Exercise brief: Spot each line in the records below where the word "chapters" occurs, then copy it.

Records:

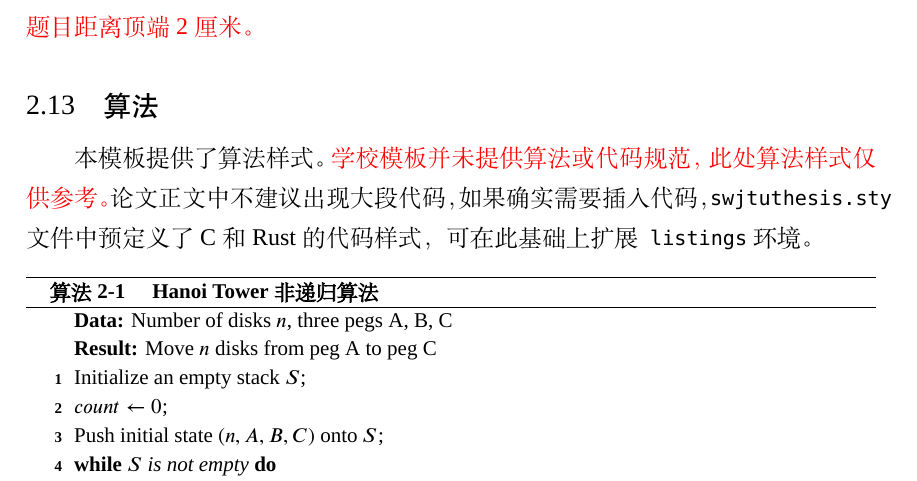
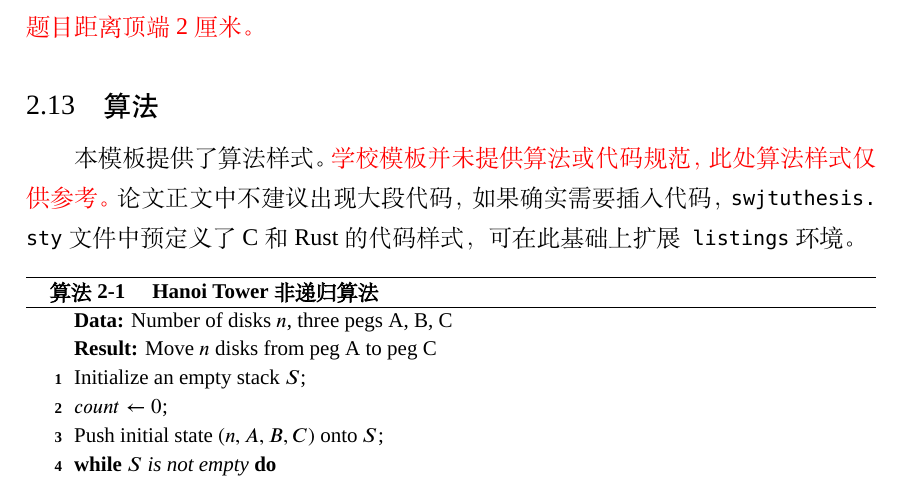
Before and after one commit to SCS-FOL/SWJTUThesis, a LaTeX thesis (main.tex, which reads chapters/formatspec.tex, swjtuthesis.cls): part of page 28 of 42, cut so that both start at the same text. Compiled offline with XeLaTeX; a missing font is replaced by an installed copy or a similar font.

Commit message:
fix several typos and formatting

```diff
--- a/chapters/formatspec.tex
+++ b/chapters/formatspec.tex
@@ -343,7 +343,7 @@
 
 \section{算法}
 
-本模板提供了算法样式。\textcolor{red}{学校模板并未提供算法或代码规范，此处算法样式仅供参考。}论文正文中不建议出现大段代码，如果确实需要插入代码，\texttt{swjtuthesis.sty} 文件中预定义了C和Rust的代码样式，可在此基础上扩展\texttt{listings}环境。
+本模板提供了算法样式。\textcolor{red}{学校模板并未提供算法或代码规范，此处算法样式仅供参考。}论文正文中不建议出现大段代码，如果确实需要插入代码，\texttt{swjtuthesis.\linebreak sty} 文件中预定义了C和Rust的代码样式，可在此基础上扩展\texttt{listings}环境。
 
 \begin{algorithm}
   \SetAlgoLined
--- a/swjtuthesis.cls
+++ b/swjtuthesis.cls
@@ -42,8 +42,8 @@
 \SetupKeyvalOptions{family=swjtu, prefix=swjtu@, setkeys=\kvsetkeys}
 
 %% 定义输出模式：print或electronic
-\DeclareStringOption[electronic]{output} % 默认电子分发版
-\DeclareStringOption[Master]{degree} % 默认硕士
+\DeclareStringOption[electronic]{output} %% 默认电子分发版
+\DeclareStringOption[Master]{degree} %% 默认硕士
 \DeclareDefaultOption{\PassOptionsToClass{\CurrentOption}{ctexbook}}
 \ProcessKeyvalOptions*
 
@@ -494,8 +494,8 @@
 \renewcommand{\bibfont}{\zihao{5}\linespread{1.4}\selectfont}
 \setlength{\bibsep}{4bp}
 \renewcommand\bibsection{%
-  \chapter*{参考文献}% 生成不带编号的章标题
-  \addcontentsline{toc}{chapter}{参考文献}% 添加到目录
+  \chapter*{参考文献}%% 生成不带编号的章标题
+  \addcontentsline{toc}{chapter}{参考文献}%% 添加到目录
 }
 
 \setlength{\labelwidth}{1.6em} %% 编号盒子宽度
```
Also changed, not shown: swjtuthesis-numerical.bst (+4 -1 lines).
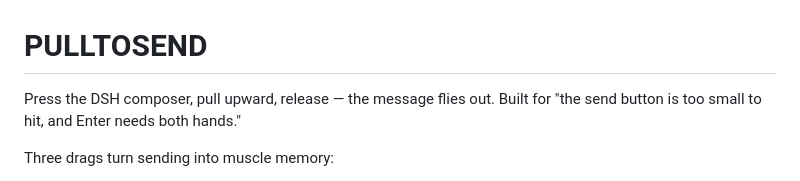
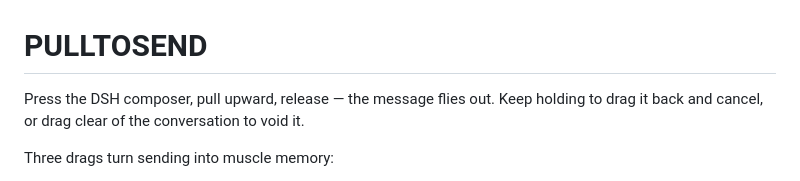
Before and after one commit to dhdkfkfkf/dsh-pull-to-send, a Markdown page: README.en.md, the part around the change. Rendered like a GitHub page.

Commit message:
docs: fold the three drags into the opening line

```diff
--- a/README.en.md
+++ b/README.en.md
@@ -1,6 +1,6 @@
 # PULLTOSEND
 
-Press the DSH composer, pull upward, release — the message flies out. Built for "the send button is too small to hit, and Enter needs both hands."
+Press the DSH composer, pull upward, release — the message flies out. Keep holding to drag it back and cancel, or drag clear of the conversation to void it.
 
 Three drags turn sending into muscle memory:
 
```
Also changed, not shown: README.md (+1 -1 lines).
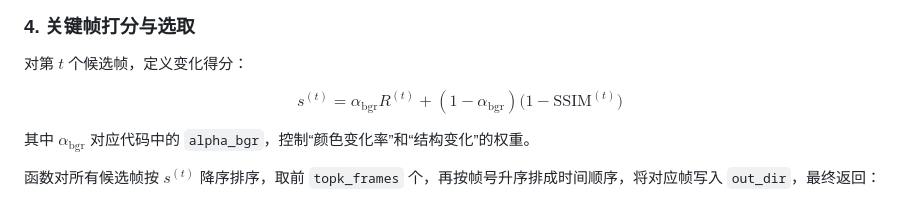
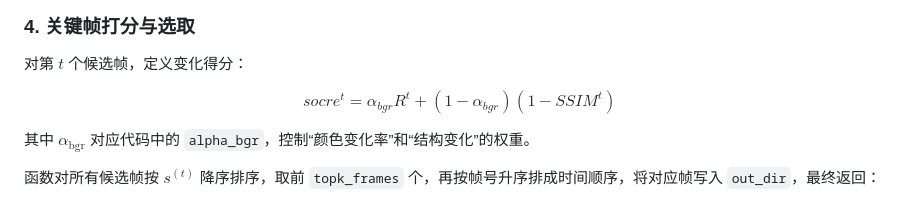
Before and after one commit to June2124/JetLinksAI_Video_Inspection, a Markdown page: README.md, the part around the change. GitHub-like rendering.

```diff
--- a/README.md
+++ b/README.md
@@ -135,8 +135,7 @@ $$
 对第 $t$ 个候选帧，定义变化得分：
 
 $$
-s^{(t)} = \alpha_{\mathrm{bgr}} R^{(t)}
-+ (1 - \alpha_{\mathrm{bgr}})\bigl(1 - \text{SSIM}^{(t)}\bigr)
+socre^{t}=\alpha_{bgr}R^{t}+(1-\alpha_{bgr})(1-SSIM^{t})
 $$
 
 其中 $\alpha_{\mathrm{bgr}}$ 对应代码中的 `alpha_bgr`，控制“颜色变化率”和“结构变化”的权重。
```
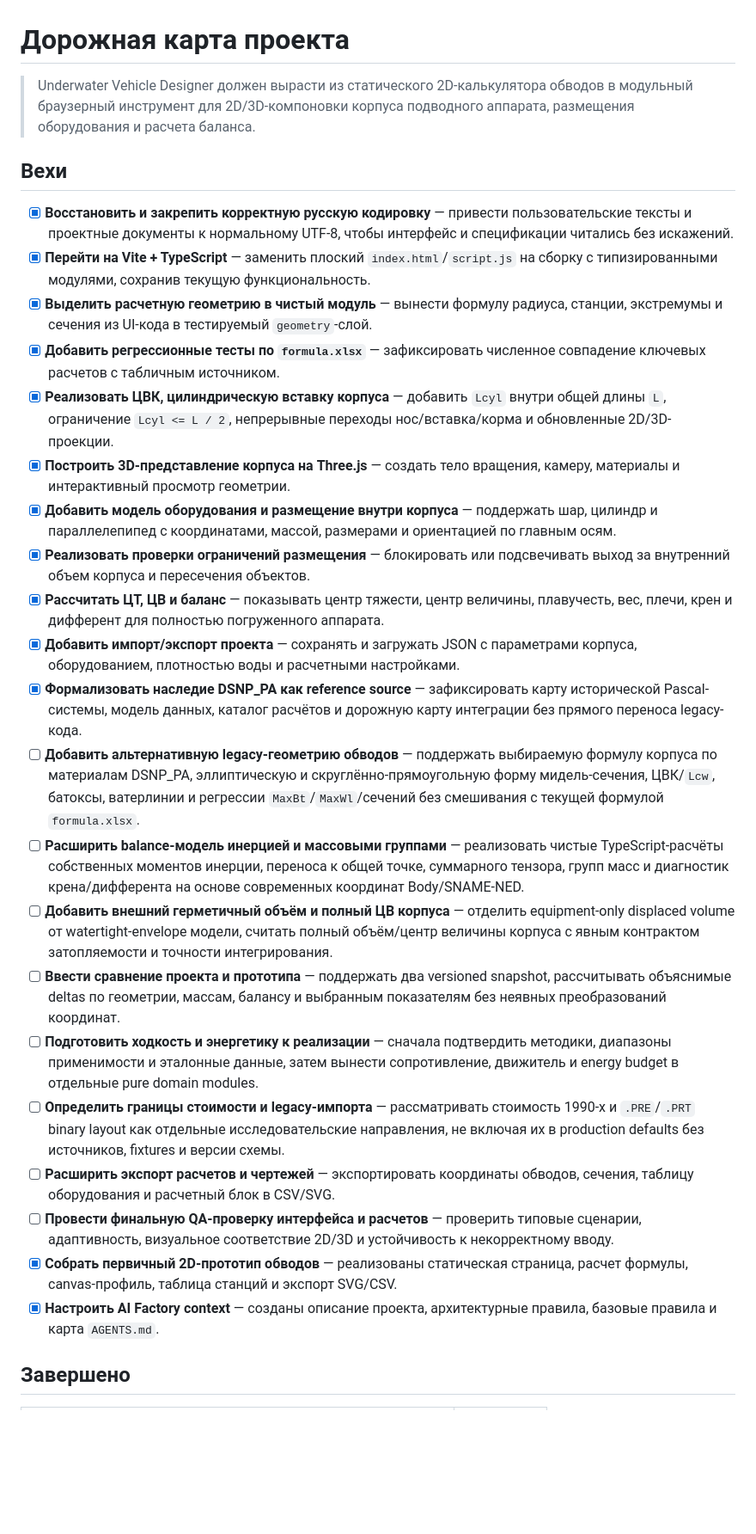
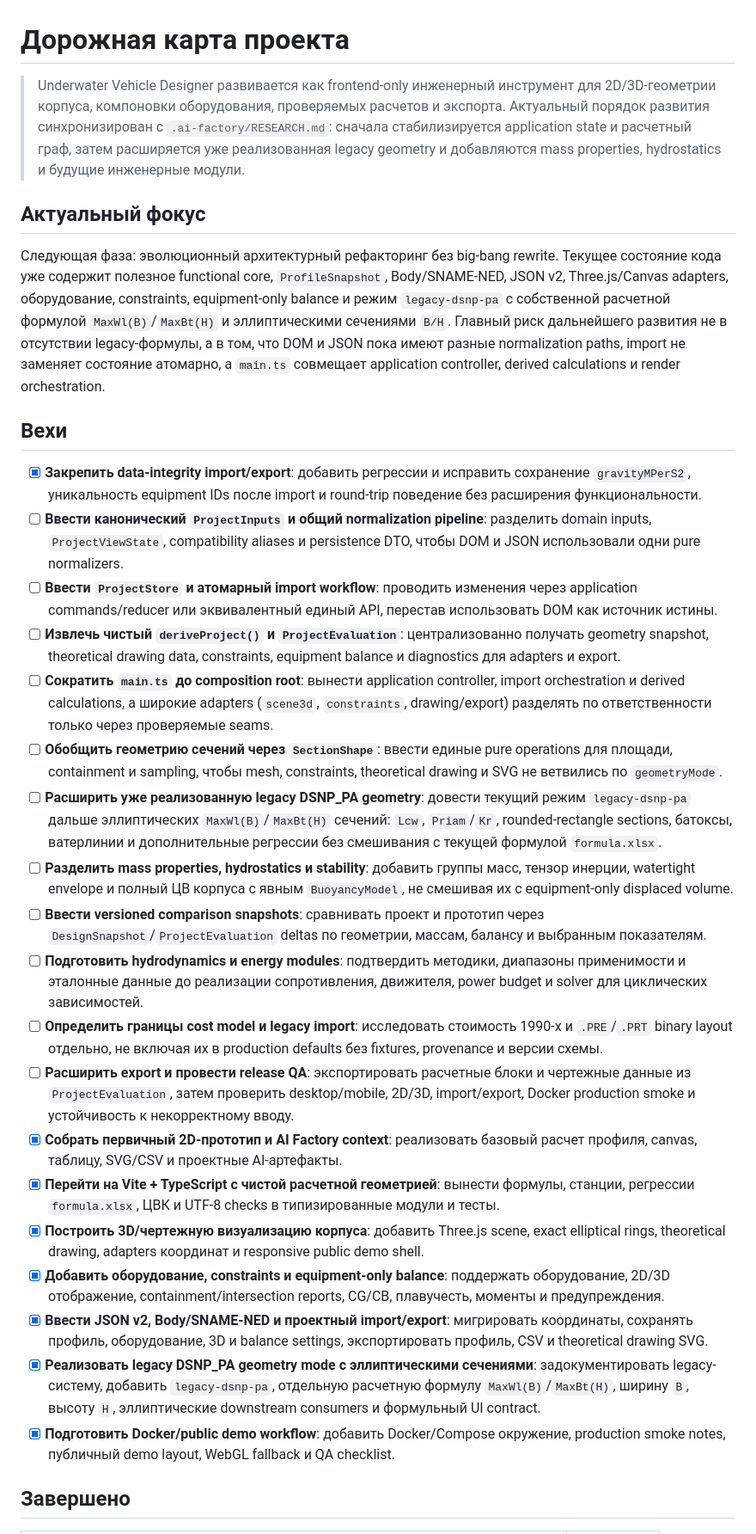
Before and after one commit to rokolslab/underwater-vehicle-designer, a Markdown page: .ai-factory/ROADMAP.md, the part around one of its changes. Shown at 86% size. Drawn GitHub-style; blank space fills up the shorter version.

Commit message:
docs: refresh project roadmap

```diff
--- a/.ai-factory/ROADMAP.md
+++ b/.ai-factory/ROADMAP.md
@@ -1,30 +1,32 @@
 # Дорожная карта проекта
 
-> Underwater Vehicle Designer должен вырасти из статического 2D-калькулятора обводов в модульный браузерный инструмент для 2D/3D-компоновки корпуса подводного аппарата, размещения оборудования и расчета баланса.
+> Underwater Vehicle Designer развивается как frontend-only инженерный инструмент для 2D/3D-геометрии корпуса, компоновки оборудования, проверяемых расчетов и экспорта. Актуальный порядок развития синхронизирован с `.ai-factory/RESEARCH.md`: сначала стабилизируется application state и расчетный граф, затем расширяется уже реализованная legacy geometry и добавляются mass properties, hydrostatics и будущие инженерные модули.
+
+## Актуальный фокус
+
+Следующая фаза: эволюционный архитектурный рефакторинг без big-bang rewrite. Текущее состояние кода уже содержит полезное functional core, `ProfileSnapshot`, Body/SNAME-NED, JSON v2, Three.js/Canvas adapters, оборудование, constraints, equipment-only balance и режим `legacy-dsnp-pa` с собственной расчетной формулой `MaxWl(B)`/`MaxBt(H)` и эллиптическими сечениями `B/H`. Главный риск дальнейшего развития не в отсутствии legacy-формулы, а в том, что DOM и JSON пока имеют разные normalization paths, import не заменяет состояние атомарно, а `main.ts` совмещает application controller, derived calculations и render orchestration.
 
 ## Вехи
 
-- [x] **Восстановить и закрепить корректную русскую кодировку** — привести пользовательские тексты и проектные документы к нормальному UTF-8, чтобы интерфейс и спецификации читались без искажений.
-- [x] **Перейти на Vite + TypeScript** — заменить плоский `index.html`/`script.js` на сборку с типизированными модулями, сохранив текущую функциональность.
-- [x] **Выделить расчетную геометрию в чистый модуль** — вынести формулу радиуса, станции, экстремумы и сечения из UI-кода в тестируемый `geometry`-слой.
-- [x] **Добавить регрессионные тесты по `formula.xlsx`** — зафиксировать численное совпадение ключевых расчетов с табличным источником.
-- [x] **Реализовать ЦВК, цилиндрическую вставку корпуса** — добавить `Lcyl` внутри общей длины `L`, ограничение `Lcyl <= L / 2`, непрерывные переходы нос/вставка/корма и обновленные 2D/3D-проекции.
-- [x] **Построить 3D-представление корпуса на Three.js** — создать тело вращения, камеру, материалы и интерактивный просмотр геометрии.
-- [x] **Добавить модель оборудования и размещение внутри корпуса** — поддержать шар, цилиндр и параллелепипед с координатами, массой, размерами и ориентацией по главным осям.
-- [x] **Реализовать проверки ограничений размещения** — блокировать или подсвечивать выход за внутренний объем корпуса и пересечения объектов.
-- [x] **Рассчитать ЦТ, ЦВ и баланс** — показывать центр тяжести, центр величины, плавучесть, вес, плечи, крен и дифферент для полностью погруженного аппарата.
-- [x] **Добавить импорт/экспорт проекта** — сохранять и загружать JSON с параметрами корпуса, оборудованием, плотностью воды и расчетными настройками.
-- [x] **Формализовать наследие DSNP_PA как reference source** — зафиксировать карту исторической Pascal-системы, модель данных, каталог расчётов и дорожную карту интеграции без прямого переноса legacy-кода.
-- [ ] **Добавить альтернативную legacy-геометрию обводов** — поддержать выбираемую формулу корпуса по материалам DSNP_PA, эллиптическую и скруглённо-прямоугольную форму мидель-сечения, ЦВК/`Lcw`, батоксы, ватерлинии и регрессии `MaxBt`/`MaxWl`/сечений без смешивания с текущей формулой `formula.xlsx`.
-- [ ] **Расширить balance-модель инерцией и массовыми группами** — реализовать чистые TypeScript-расчёты собственных моментов инерции, переноса к общей точке, суммарного тензора, групп масс и диагностик крена/дифферента на основе современных координат Body/SNAME-NED.
-- [ ] **Добавить внешний герметичный объём и полный ЦВ корпуса** — отделить equipment-only displaced volume от watertight-envelope модели, считать полный объём/центр величины корпуса с явным контрактом затопляемости и точности интегрирования.
-- [ ] **Ввести сравнение проекта и прототипа** — поддержать два versioned snapshot, рассчитывать объяснимые deltas по геометрии, массам, балансу и выбранным показателям без неявных преобразований координат.
-- [ ] **Подготовить ходкость и энергетику к реализации** — сначала подтвердить методики, диапазоны применимости и эталонные данные, затем вынести сопротивление, движитель и energy budget в отдельные pure domain modules.
-- [ ] **Определить границы стоимости и legacy-импорта** — рассматривать стоимость 1990-х и `.PRE`/`.PRT` binary layout как отдельные исследовательские направления, не включая их в production defaults без источников, fixtures и версии схемы.
-- [ ] **Расширить экспорт расчетов и чертежей** — экспортировать координаты обводов, сечения, таблицу оборудования и расчетный блок в CSV/SVG.
-- [ ] **Провести финальную QA-проверку интерфейса и расчетов** — проверить типовые сценарии, адаптивность, визуальное соответствие 2D/3D и устойчивость к некорректному вводу.
-- [x] **Собрать первичный 2D-прототип обводов** — реализованы статическая страница, расчет формулы, canvas-профиль, таблица станций и экспорт SVG/CSV.
-- [x] **Настроить AI Factory context** — созданы описание проекта, архитектурные правила, базовые правила и карта `AGENTS.md`.
+- [x] **Закрепить data-integrity import/export**: добавить регрессии и исправить сохранение `gravityMPerS2`, уникальность equipment IDs после import и round-trip поведение без расширения функциональности.
+- [ ] **Ввести канонический `ProjectInputs` и общий normalization pipeline**: разделить domain inputs, `ProjectViewState`, compatibility aliases и persistence DTO, чтобы DOM и JSON использовали одни pure normalizers.
+- [ ] **Ввести `ProjectStore` и атомарный import workflow**: проводить изменения через application commands/reducer или эквивалентный единый API, перестав использовать DOM как источник истины.
+- [ ] **Извлечь чистый `deriveProject()` и `ProjectEvaluation`**: централизованно получать geometry snapshot, theoretical drawing data, constraints, equipment balance и diagnostics для adapters и export.
+- [ ] **Сократить `main.ts` до composition root**: вынести application controller, import orchestration и derived calculations, а широкие adapters (`scene3d`, `constraints`, drawing/export) разделять по ответственности только через проверяемые seams.
+- [ ] **Обобщить геометрию сечений через `SectionShape`**: ввести единые pure operations для площади, containment и sampling, чтобы mesh, constraints, theoretical drawing и SVG не ветвились по `geometryMode`.
+- [ ] **Расширить уже реализованную legacy DSNP_PA geometry**: довести текущий режим `legacy-dsnp-pa` дальше эллиптических `MaxWl(B)`/`MaxBt(H)` сечений: `Lcw`, `Priam`/`Kr`, rounded-rectangle sections, батоксы, ватерлинии и дополнительные регрессии без смешивания с текущей формулой `formula.xlsx`.
+- [ ] **Разделить mass properties, hydrostatics и stability**: добавить группы масс, тензор инерции, watertight envelope и полный ЦВ корпуса с явным `BuoyancyModel`, не смешивая их с equipment-only displaced volume.
+- [ ] **Ввести versioned comparison snapshots**: сравнивать проект и прототип через `DesignSnapshot`/`ProjectEvaluation` deltas по геометрии, массам, балансу и выбранным показателям.
+- [ ] **Подготовить hydrodynamics и energy modules**: подтвердить методики, диапазоны применимости и эталонные данные до реализации сопротивления, движителя, power budget и solver для циклических зависимостей.
+- [ ] **Определить границы cost model и legacy import**: исследовать стоимость 1990-х и `.PRE`/`.PRT` binary layout отдельно, не включая их в production defaults без fixtures, provenance и версии схемы.
+- [ ] **Расширить export и провести release QA**: экспортировать расчетные блоки и чертежные данные из `ProjectEvaluation`, затем проверить desktop/mobile, 2D/3D, import/export, Docker production smoke и устойчивость к некорректному вводу.
+- [x] **Собрать первичный 2D-прототип и AI Factory context**: реализовать базовый расчет профиля, canvas, таблицу, SVG/CSV и проектные AI-артефакты.
+- [x] **Перейти на Vite + TypeScript с чистой расчетной геометрией**: вынести формулы, станции, регрессии `formula.xlsx`, ЦВК и UTF-8 checks в типизированные модули и тесты.
+- [x] **Построить 3D/чертежную визуализацию корпуса**: добавить Three.js scene, exact elliptical rings, theoretical drawing, adapters координат и responsive public demo shell.
+- [x] **Добавить оборудование, constraints и equipment-only balance**: поддержать оборудование, 2D/3D отображение, containment/intersection reports, CG/CB, плавучесть, моменты и предупреждения.
+- [x] **Ввести JSON v2, Body/SNAME-NED и проектный import/export**: мигрировать координаты, сохранять профиль, оборудование, 3D и balance settings, экспортировать профиль, CSV и theoretical drawing SVG.
+- [x] **Реализовать legacy DSNP_PA geometry mode с эллиптическими сечениями**: задокументировать legacy-систему, добавить `legacy-dsnp-pa`, отдельную расчетную формулу `MaxWl(B)`/`MaxBt(H)`, ширину `B`, высоту `H`, эллиптические downstream consumers и формульный UI contract.
+- [x] **Подготовить Docker/public demo workflow**: добавить Docker/Compose окружение, production smoke notes, публичный demo layout, WebGL fallback и QA checklist.
 
 ## Завершено
 
```
Also changed, not shown: other parts of .ai-factory/ROADMAP.md (+6 -1 lines).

Solution for this task:
Before and after one commit to SCS-FOL/SWJTUThesis, a LaTeX thesis (main.tex, which reads chapters/formatspec.tex, swjtuthesis.cls): part of page 28 of 42, cut so that both start at the same text. Compiled offline with XeLaTeX; a missing font is replaced by an installed copy or a similar font.
--- a/chapters/formatspec.tex
+++ b/chapters/formatspec.tex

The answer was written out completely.